Moscow Young Generation Theatre

Nikolai Galkin/TASS
One of the first children's theatres in the USSR, the Moscow Young Generation Theatre opened in the 1920s in a 19th-century building that in 1911 had been renovated to house a private theatre. In the 1920s the building was home to the Young Experimental Theatre before housing the Moscow Young Generation Theatre, originally known as the Pedagogical Theatre.
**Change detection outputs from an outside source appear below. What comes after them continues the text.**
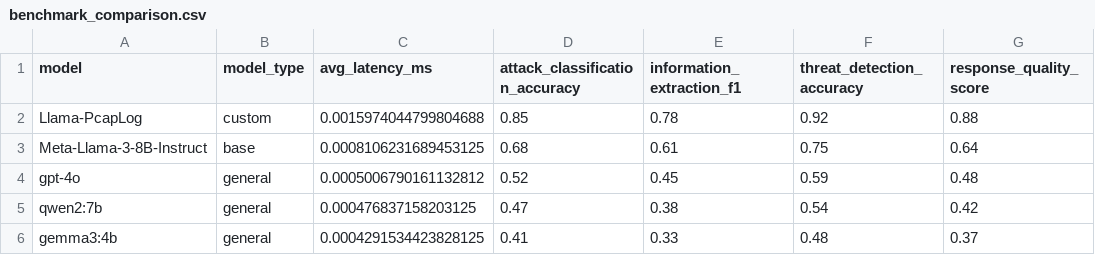
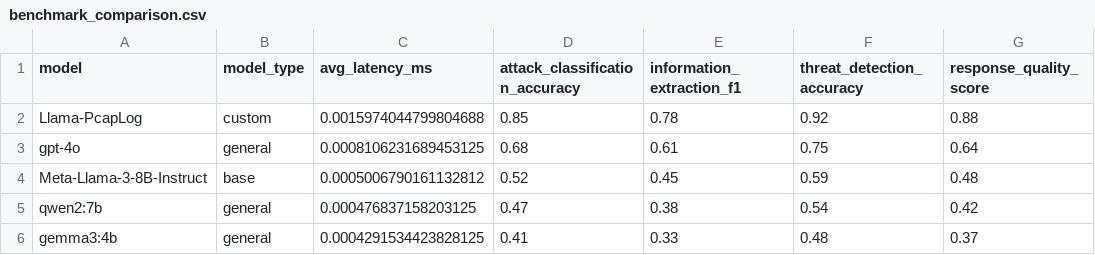
Before and after one commit to choihyuunmin/llama-syslog-packet, a CSV file: evaluation/benchmark_results/benchmark_comparison.csv, drawn as a sheet; only a part is shown; the diff names each change by its address in the sheet, - before the commit and + after, or states it on an @@ line.

Commit message:
Update benchmark_comparison.csv

```diff
--- a/evaluation/benchmark_results/benchmark_comparison.csv
+++ b/evaluation/benchmark_results/benchmark_comparison.csv
-A3 (model): Meta-Llama-3-8B-Instruct
+A3 (model): gpt-4o
-B3 (model_type): base
+B3 (model_type): general
-A4 (model): gpt-4o
+A4 (model): Meta-Llama-3-8B-Instruct
-B4 (model_type): general
+B4 (model_type): base
```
The theatre was geared for children and young people, becoming a blueprint for a network of similar youth theatres across the USSR. In 1987, with the arrival of the well-known Henrietta Yanovskaya as artistic director, and of her equally famous husband, the director Kama Ginkas, the repertoire was reviewed to cater for adult audiences. The changes brought the theatre numerous Golden Mask awards, yet the management has not forgotten about younger audiences altogether.
Yanovskaya herself regularly directs children's plays, including her well-known 6+ productions of "The Wolf and Seven Goats" ("Volk i Semero Kozlyat") and "The Cat's House" ("Koshkin Dom"). Kama Ginkas has put on some popular plays for pre-school 5+ audiences, such as Pushkin's "The Golden Cockerel" ("Zolotoy Petushok"), as well as productions such as Oscar Wilde's "The Happy Prince" ("Schastlivy Prints") for teenagers (12+). The Moscow Young Generation Theatre has many plays based on classics from the school curriculum, which become major social events for Moscow's theatre-lovers of all ages.